__Recorded data__
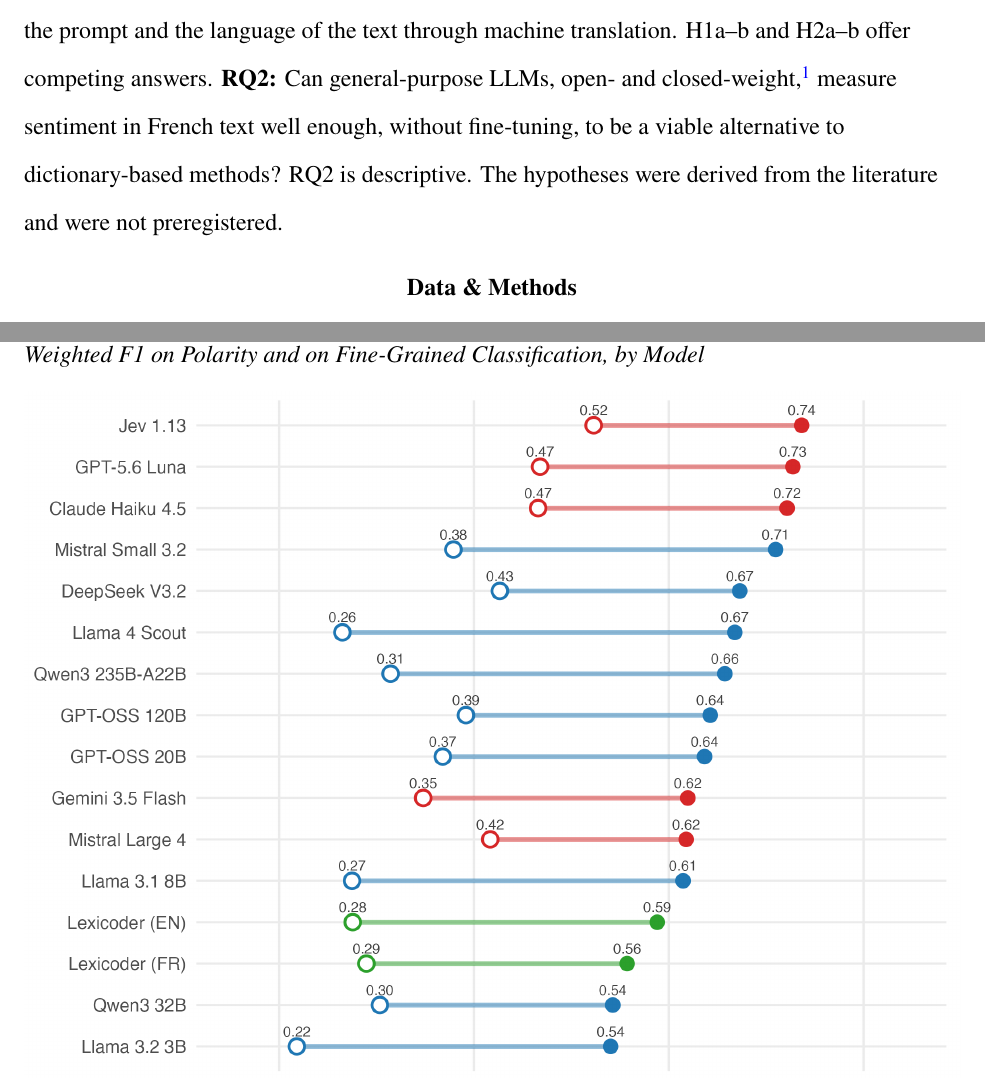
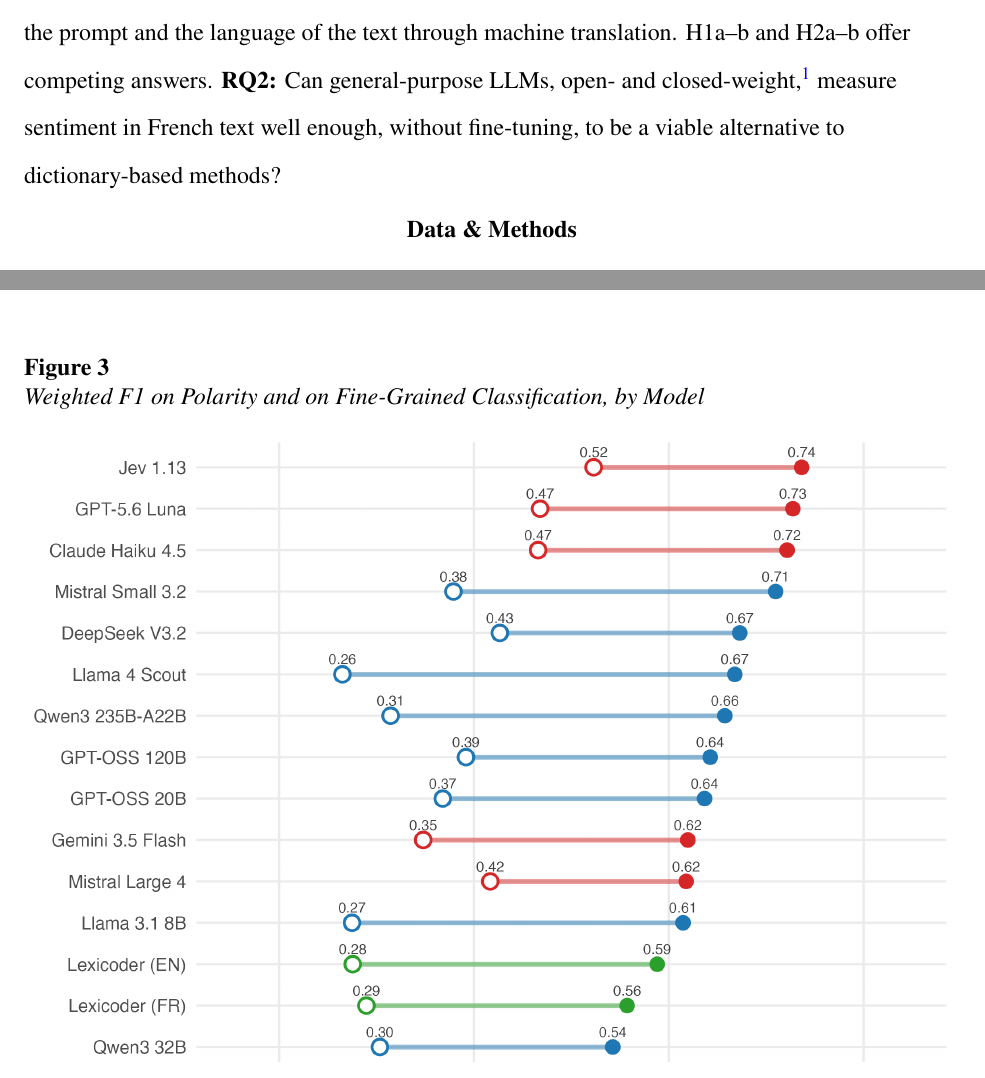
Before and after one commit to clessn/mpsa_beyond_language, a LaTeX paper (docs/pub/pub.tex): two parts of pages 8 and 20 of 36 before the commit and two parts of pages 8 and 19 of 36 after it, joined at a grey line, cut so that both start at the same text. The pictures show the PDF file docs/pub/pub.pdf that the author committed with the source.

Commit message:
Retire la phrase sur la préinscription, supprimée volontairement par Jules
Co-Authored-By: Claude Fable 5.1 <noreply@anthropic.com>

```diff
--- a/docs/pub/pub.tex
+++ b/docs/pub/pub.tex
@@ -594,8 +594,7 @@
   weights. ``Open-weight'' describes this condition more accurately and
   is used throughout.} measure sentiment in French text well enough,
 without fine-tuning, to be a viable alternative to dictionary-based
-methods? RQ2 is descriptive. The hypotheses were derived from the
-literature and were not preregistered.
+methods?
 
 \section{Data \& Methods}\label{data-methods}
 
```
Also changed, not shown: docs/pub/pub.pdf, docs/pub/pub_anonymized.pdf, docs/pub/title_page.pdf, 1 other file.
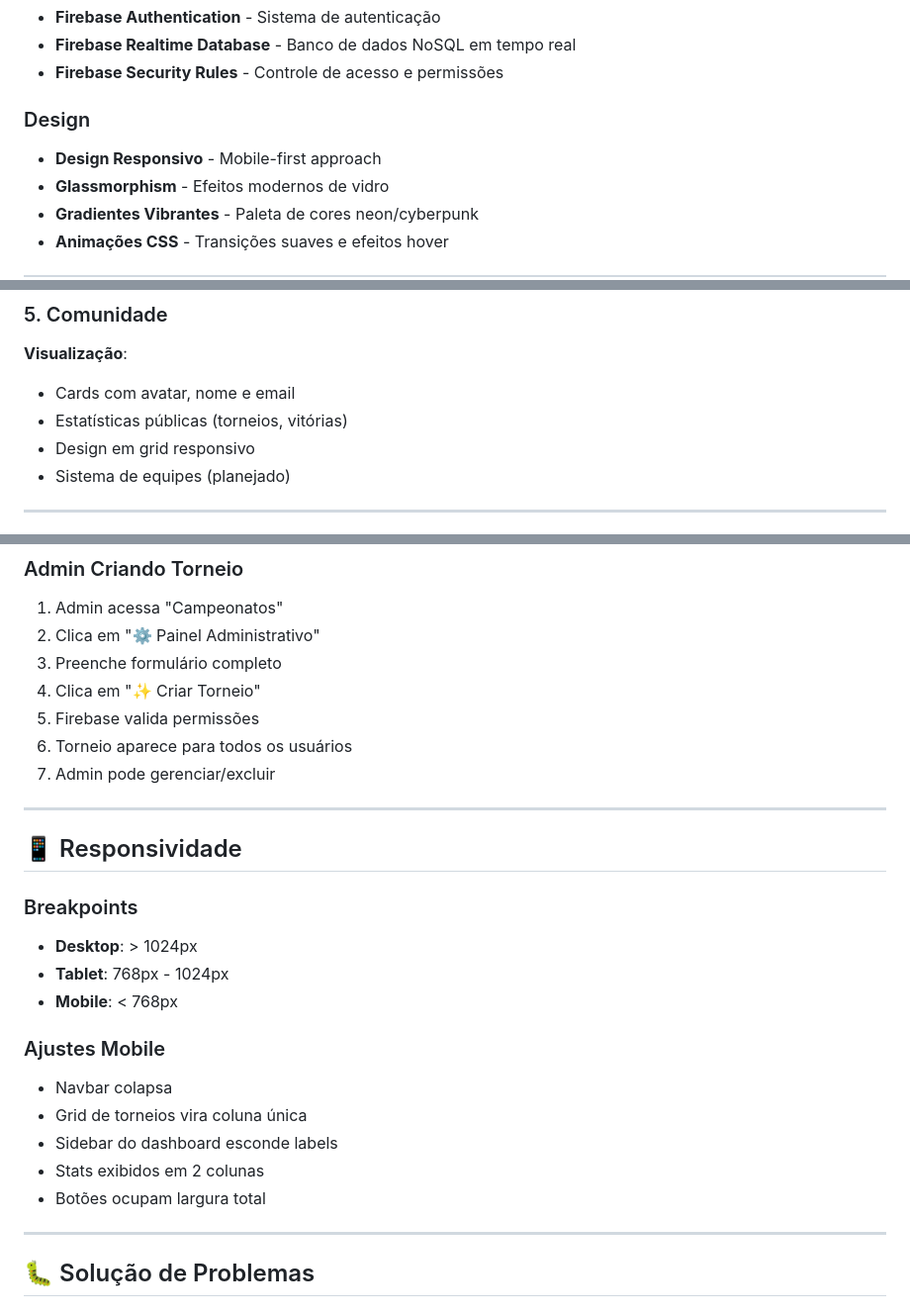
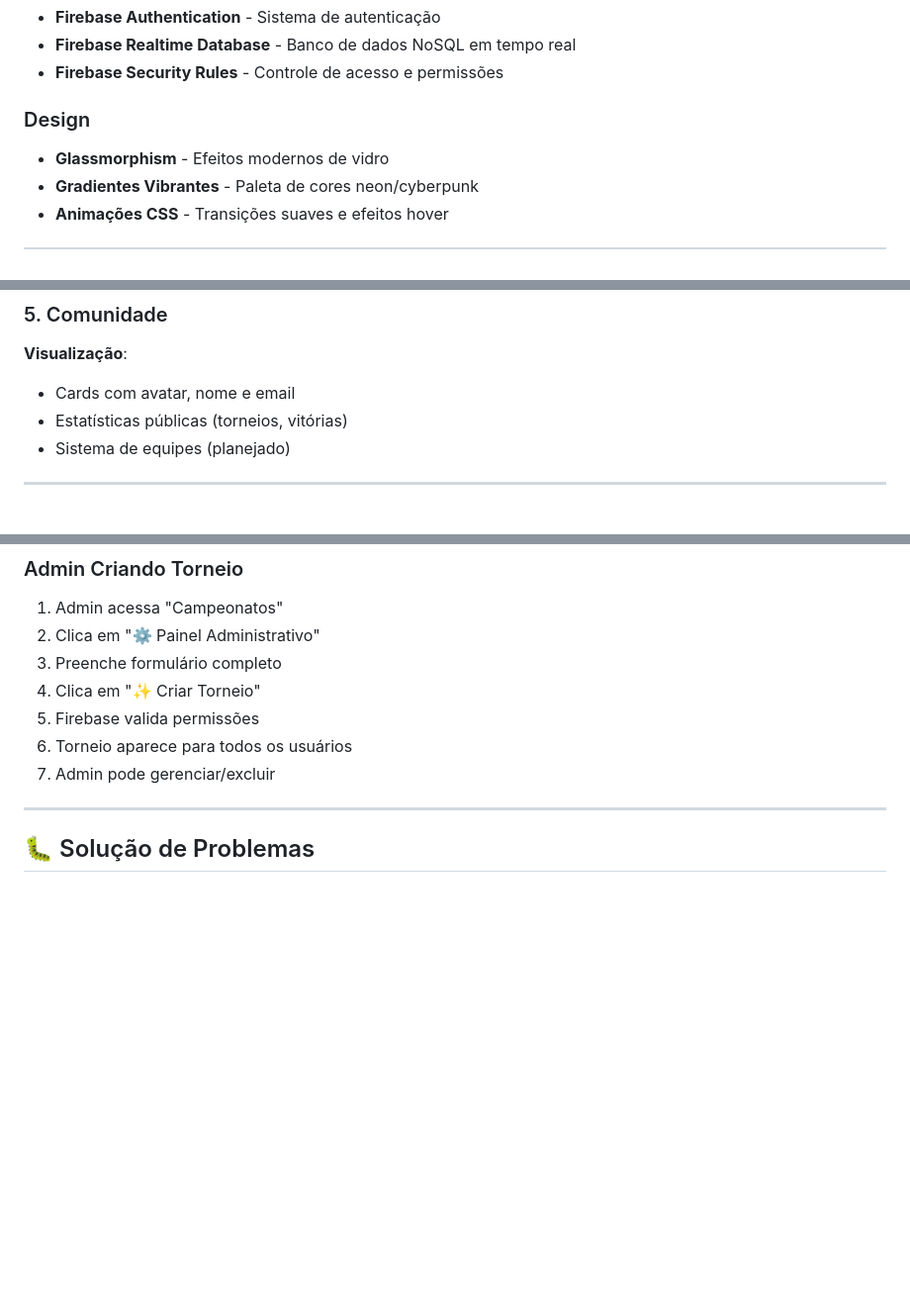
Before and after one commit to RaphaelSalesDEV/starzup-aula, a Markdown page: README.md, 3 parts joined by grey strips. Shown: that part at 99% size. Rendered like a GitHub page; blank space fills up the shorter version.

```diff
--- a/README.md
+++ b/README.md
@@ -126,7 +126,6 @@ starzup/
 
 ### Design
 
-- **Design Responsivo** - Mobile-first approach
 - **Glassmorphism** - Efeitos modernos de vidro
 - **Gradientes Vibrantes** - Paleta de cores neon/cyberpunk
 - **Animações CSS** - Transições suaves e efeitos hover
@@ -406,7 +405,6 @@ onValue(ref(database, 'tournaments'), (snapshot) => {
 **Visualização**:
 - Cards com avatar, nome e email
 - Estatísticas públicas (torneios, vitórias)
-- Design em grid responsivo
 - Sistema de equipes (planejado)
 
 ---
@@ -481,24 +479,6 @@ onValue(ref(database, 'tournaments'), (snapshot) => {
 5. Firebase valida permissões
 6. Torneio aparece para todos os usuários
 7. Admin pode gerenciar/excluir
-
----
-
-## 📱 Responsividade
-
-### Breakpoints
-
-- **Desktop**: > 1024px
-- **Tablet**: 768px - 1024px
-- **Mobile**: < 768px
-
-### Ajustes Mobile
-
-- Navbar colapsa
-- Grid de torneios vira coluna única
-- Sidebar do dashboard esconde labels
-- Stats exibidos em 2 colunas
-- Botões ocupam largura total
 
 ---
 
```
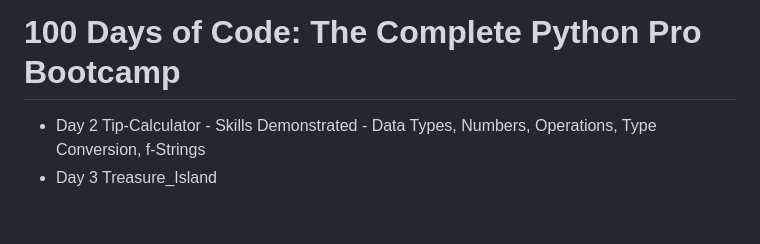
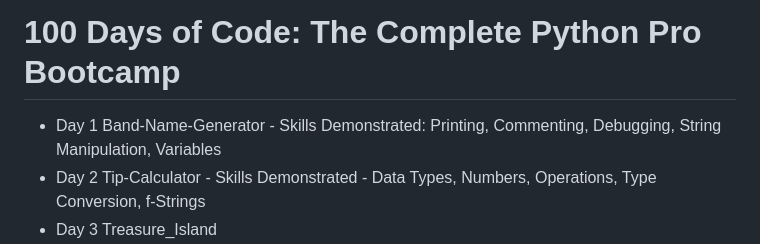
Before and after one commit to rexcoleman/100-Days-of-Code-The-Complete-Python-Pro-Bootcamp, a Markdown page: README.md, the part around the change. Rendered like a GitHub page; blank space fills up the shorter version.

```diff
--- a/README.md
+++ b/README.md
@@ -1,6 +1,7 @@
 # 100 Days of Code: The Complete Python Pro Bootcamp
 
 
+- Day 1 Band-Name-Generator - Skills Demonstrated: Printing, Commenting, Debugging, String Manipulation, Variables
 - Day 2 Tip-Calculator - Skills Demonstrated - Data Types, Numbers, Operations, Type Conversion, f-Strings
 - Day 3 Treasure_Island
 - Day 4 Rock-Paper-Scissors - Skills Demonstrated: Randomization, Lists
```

__Exercise directions__
Within the material above, find every line containing the word "torneios" and copy it.

__Output below__
 - Estatísticas públicas (torneios, vitórias)
-- Grid de torneios vira coluna única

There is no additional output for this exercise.